Data for processing:
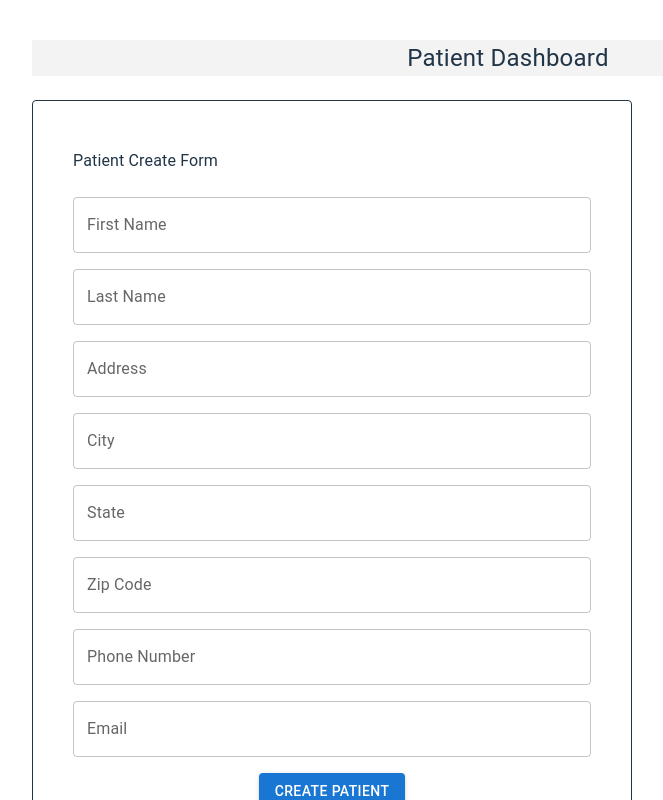
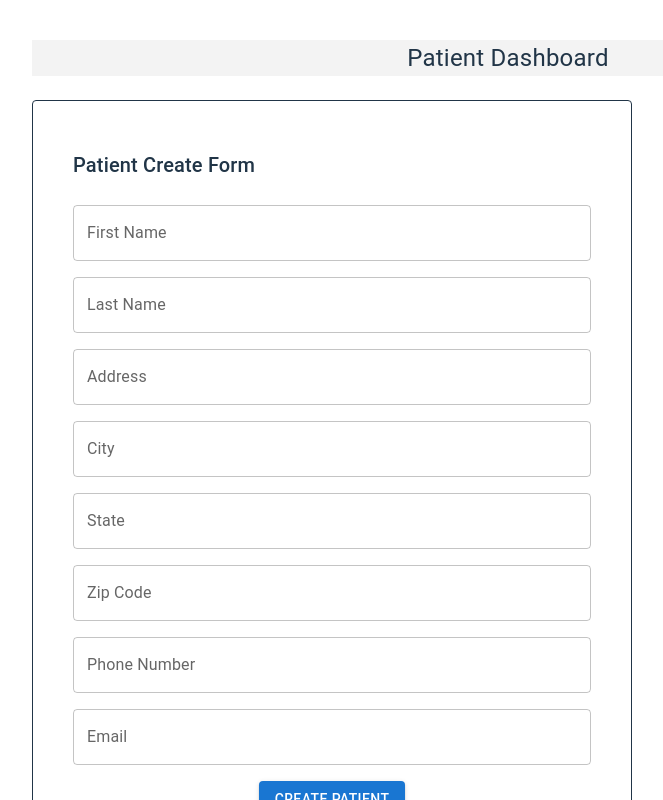
Before and after one commit to mahesh-aet/patient-app-FE, a React (Vite) app: page /dashboard in a window 1280 px wide. Both pictures are taken after a click on the button "Add New Patient". Shown: the top 800 px of the page, without its empty margins (132-795 px from the left). Built offline with nearby package versions, Linux system fonts and the light colour scheme; no server answers; some icons are missing.

Commit message:
fixes : add patient form close button

```diff
--- a/src/components/patient/PatientForm.tsx
+++ b/src/components/patient/PatientForm.tsx
@@ -1,8 +1,10 @@
+import type { FC } from "react";
 import { Formik, Form } from "formik";
 import * as Yup from "yup";
-import { TextField, Button, Grid, Typography } from "@mui/material";
+import { TextField, Button, Grid, Typography, IconButton } from "@mui/material";
+import CloseIcon from "@mui/icons-material/Close";
+
 import type { IPatientRequest } from "../../type/patient/patientRequest";
-import type { FC } from "react";
 import { useAppDispatch } from "../../store/hooks";
 import { createPatientThunk } from "../../store/patientThunk";
 
@@ -16,11 +18,13 @@ const validationSchema = Yup.object({
 interface IPatientForm {
   setShowCreateForm(value: boolean): void;
   onCreateSuccess: () => void;
+  handleCloseForm: () => void;
 }
 
 const PatientForm: FC<IPatientForm> = ({
   setShowCreateForm,
   onCreateSuccess,
+  handleCloseForm,
 }) => {
   const dispatch = useAppDispatch();
 
@@ -61,8 +65,17 @@ const PatientForm: FC<IPatientForm> = ({
                 borderRadius: 1,
               }}
             >
-              <Grid my={1}>
-                <Typography>Patient Create Form</Typography>
+              <Grid container width={"100%"} justifyContent={"space-between"}>
+                <Grid my={1}>
+                  <Typography variant="h6">Patient Create Form</Typography>
+                </Grid>
+                <IconButton
+                  aria-label="close-form"
+                  color="primary"
+                  onClick={handleCloseForm}
+                >
+                  <CloseIcon fontSize="small" />
+                </IconButton>
               </Grid>
 
               <Grid size={{ xs: 12 }}>
--- a/src/pages/Dashboard.tsx
+++ b/src/pages/Dashboard.tsx
@@ -70,6 +70,10 @@ export const DashBoard = () => {
     setIsSuccessToastOpen(false);
   };
 
+  const handleCloseForm = () => {
+    setShowCreateForm(false);
+  };
+
   return (
     <Grid container flexDirection={"column"} spacing={2}>
       <Grid sx={{ my: 1, backgroundColor: "#f3f3f3" }}>
@@ -88,6 +92,7 @@ export const DashBoard = () => {
           <PatientForm
             setShowCreateForm={setShowCreateForm}
             onCreateSuccess={handleCreateSuccess}
+            handleCloseForm={handleCloseForm}
           />
         )}
       </Grid>
```
Also changed, not shown: 1 other file (tests, documents, lock files or other folders).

Problem: All lines holding the word "Grid" must be found in the listing and copied.

Task answer:
-import { TextField, Button, Grid, Typography } from "@mui/material";
+import { TextField, Button, Grid, Typography, IconButton } from "@mui/material";
-              <Grid my={1}>
+              <Grid container width={"100%"} justifyContent={"space-between"}>
+                <Grid my={1}>
+                </Grid>
               </Grid>
               <Grid size={{ xs: 12 }}>
     <Grid container flexDirection={"column"} spacing={2}>
       <Grid sx={{ my: 1, backgroundColor: "#f3f3f3" }}>
       </Grid>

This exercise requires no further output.